Input: Begin
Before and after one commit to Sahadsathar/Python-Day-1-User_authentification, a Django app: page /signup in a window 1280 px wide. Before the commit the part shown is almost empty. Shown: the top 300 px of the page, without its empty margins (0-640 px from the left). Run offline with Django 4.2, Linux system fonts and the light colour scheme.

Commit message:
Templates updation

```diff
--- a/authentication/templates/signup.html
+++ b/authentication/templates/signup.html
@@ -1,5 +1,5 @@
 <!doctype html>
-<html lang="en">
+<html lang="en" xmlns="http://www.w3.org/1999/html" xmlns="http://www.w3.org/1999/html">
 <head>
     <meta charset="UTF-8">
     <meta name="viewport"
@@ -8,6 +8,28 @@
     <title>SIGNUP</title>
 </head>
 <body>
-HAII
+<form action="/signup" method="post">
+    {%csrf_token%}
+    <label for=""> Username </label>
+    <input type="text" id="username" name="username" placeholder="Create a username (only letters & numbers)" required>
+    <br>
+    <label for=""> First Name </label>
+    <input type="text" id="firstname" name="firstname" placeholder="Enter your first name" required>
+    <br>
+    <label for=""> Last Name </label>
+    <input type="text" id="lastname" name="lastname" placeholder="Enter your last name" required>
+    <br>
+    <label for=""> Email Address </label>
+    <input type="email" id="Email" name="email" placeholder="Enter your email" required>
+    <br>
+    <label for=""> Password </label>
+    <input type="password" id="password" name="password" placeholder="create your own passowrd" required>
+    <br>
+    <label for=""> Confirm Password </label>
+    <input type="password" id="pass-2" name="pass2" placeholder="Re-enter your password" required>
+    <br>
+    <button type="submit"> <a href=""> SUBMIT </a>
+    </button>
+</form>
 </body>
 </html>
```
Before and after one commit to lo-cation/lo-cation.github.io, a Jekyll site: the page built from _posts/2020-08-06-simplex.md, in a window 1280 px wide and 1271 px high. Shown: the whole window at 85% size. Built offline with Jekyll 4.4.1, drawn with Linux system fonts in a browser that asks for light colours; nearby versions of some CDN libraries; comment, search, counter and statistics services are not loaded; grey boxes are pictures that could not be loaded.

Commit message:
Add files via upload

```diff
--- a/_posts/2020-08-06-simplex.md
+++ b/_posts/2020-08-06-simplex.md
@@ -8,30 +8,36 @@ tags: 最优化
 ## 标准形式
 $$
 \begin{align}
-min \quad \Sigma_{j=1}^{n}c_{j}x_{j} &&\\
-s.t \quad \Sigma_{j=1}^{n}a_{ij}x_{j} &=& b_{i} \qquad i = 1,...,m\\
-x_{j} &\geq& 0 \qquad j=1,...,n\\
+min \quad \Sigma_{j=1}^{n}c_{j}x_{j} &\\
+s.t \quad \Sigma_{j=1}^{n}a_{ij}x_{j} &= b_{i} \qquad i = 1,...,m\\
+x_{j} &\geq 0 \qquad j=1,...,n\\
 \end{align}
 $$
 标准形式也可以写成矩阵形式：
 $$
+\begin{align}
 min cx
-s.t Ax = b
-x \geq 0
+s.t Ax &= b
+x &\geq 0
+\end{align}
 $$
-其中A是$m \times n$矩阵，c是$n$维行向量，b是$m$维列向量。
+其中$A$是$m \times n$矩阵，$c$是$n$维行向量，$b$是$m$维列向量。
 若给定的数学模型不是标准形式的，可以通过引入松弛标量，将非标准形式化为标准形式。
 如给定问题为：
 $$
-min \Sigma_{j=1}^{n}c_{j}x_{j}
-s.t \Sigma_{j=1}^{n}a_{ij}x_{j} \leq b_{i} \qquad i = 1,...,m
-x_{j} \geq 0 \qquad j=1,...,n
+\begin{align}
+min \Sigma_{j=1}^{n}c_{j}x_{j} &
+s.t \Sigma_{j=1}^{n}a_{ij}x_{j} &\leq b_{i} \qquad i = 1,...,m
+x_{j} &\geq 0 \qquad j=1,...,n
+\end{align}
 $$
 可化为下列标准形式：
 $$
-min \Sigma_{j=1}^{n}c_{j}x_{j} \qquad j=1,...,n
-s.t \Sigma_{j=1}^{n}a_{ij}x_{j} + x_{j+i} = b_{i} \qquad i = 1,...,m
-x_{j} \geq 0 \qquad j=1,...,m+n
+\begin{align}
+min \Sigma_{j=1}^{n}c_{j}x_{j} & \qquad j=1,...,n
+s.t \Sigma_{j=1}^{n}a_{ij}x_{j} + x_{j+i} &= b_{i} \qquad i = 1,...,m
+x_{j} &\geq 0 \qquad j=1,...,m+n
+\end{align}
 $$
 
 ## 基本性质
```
Input: End
Exercise instructions:
Could you state how many lines of the data include the word "your"? Only the number is needed.

Response:
5